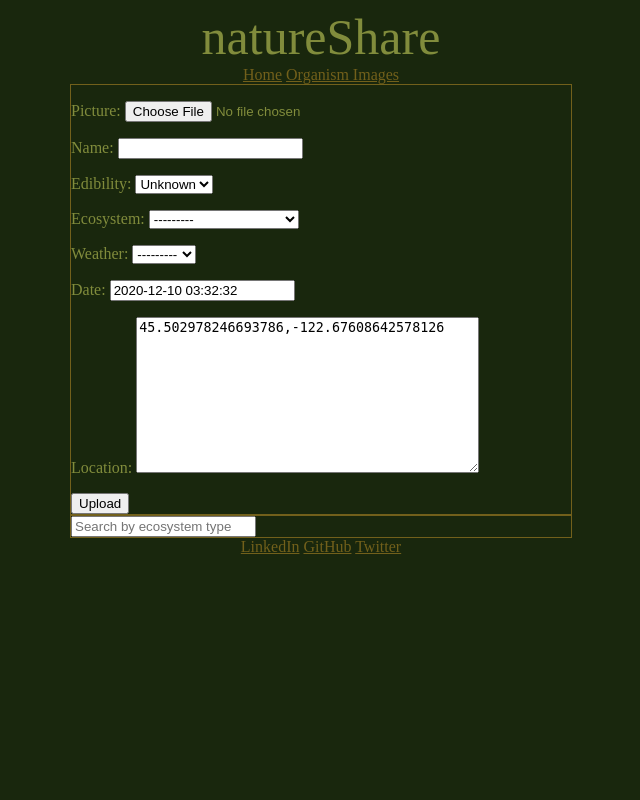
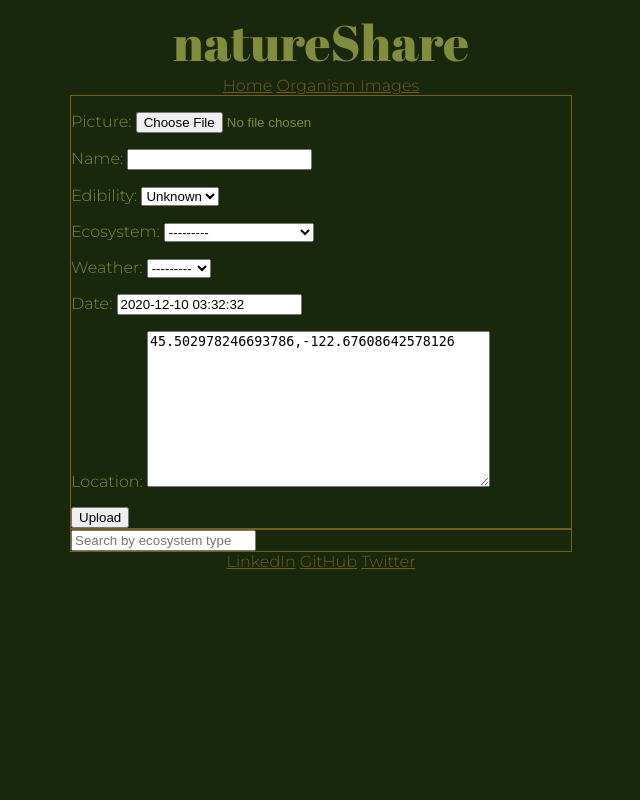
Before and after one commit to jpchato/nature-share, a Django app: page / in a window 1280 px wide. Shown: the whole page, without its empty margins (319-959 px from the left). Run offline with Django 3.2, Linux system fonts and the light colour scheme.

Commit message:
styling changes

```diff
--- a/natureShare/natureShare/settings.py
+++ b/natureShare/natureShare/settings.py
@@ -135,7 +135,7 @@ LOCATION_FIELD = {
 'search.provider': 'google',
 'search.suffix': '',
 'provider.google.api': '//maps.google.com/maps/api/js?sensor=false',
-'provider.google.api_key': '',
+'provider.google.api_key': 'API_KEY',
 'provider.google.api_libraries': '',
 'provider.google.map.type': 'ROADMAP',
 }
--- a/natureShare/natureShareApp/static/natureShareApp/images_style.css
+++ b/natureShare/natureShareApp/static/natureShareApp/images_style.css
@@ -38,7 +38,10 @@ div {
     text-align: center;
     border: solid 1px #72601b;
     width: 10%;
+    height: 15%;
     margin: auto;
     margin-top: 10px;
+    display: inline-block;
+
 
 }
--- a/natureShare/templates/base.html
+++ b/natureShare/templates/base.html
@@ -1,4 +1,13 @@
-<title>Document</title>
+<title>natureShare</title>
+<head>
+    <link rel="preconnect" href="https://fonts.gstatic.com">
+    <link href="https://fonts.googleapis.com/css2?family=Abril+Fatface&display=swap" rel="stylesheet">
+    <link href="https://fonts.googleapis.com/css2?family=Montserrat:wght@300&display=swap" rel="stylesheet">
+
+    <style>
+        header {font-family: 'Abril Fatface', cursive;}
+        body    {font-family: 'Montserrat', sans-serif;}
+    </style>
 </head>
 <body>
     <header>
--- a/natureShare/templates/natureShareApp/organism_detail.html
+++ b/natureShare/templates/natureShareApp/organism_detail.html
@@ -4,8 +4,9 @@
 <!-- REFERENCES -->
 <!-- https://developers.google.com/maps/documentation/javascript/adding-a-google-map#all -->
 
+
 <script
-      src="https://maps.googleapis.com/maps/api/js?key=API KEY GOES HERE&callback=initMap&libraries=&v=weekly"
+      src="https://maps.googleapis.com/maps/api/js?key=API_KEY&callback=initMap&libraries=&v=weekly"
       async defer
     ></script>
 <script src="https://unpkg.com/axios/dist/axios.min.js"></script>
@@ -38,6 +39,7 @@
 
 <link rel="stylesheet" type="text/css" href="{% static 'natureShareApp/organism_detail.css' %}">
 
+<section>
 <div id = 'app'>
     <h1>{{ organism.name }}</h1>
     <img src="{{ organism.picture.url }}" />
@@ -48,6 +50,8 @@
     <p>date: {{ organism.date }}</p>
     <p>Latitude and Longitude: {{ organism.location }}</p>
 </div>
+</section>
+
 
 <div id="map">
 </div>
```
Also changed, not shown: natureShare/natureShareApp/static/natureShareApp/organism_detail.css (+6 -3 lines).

| WHAT YOU HAVE TO DO |
Return the lines containing "html", taking each one from the listing.

| PROBLEM SOLUTION |
--- a/natureShare/templates/base.html
+++ b/natureShare/templates/base.html
--- a/natureShare/templates/natureShareApp/organism_detail.html
+++ b/natureShare/templates/natureShareApp/organism_detail.html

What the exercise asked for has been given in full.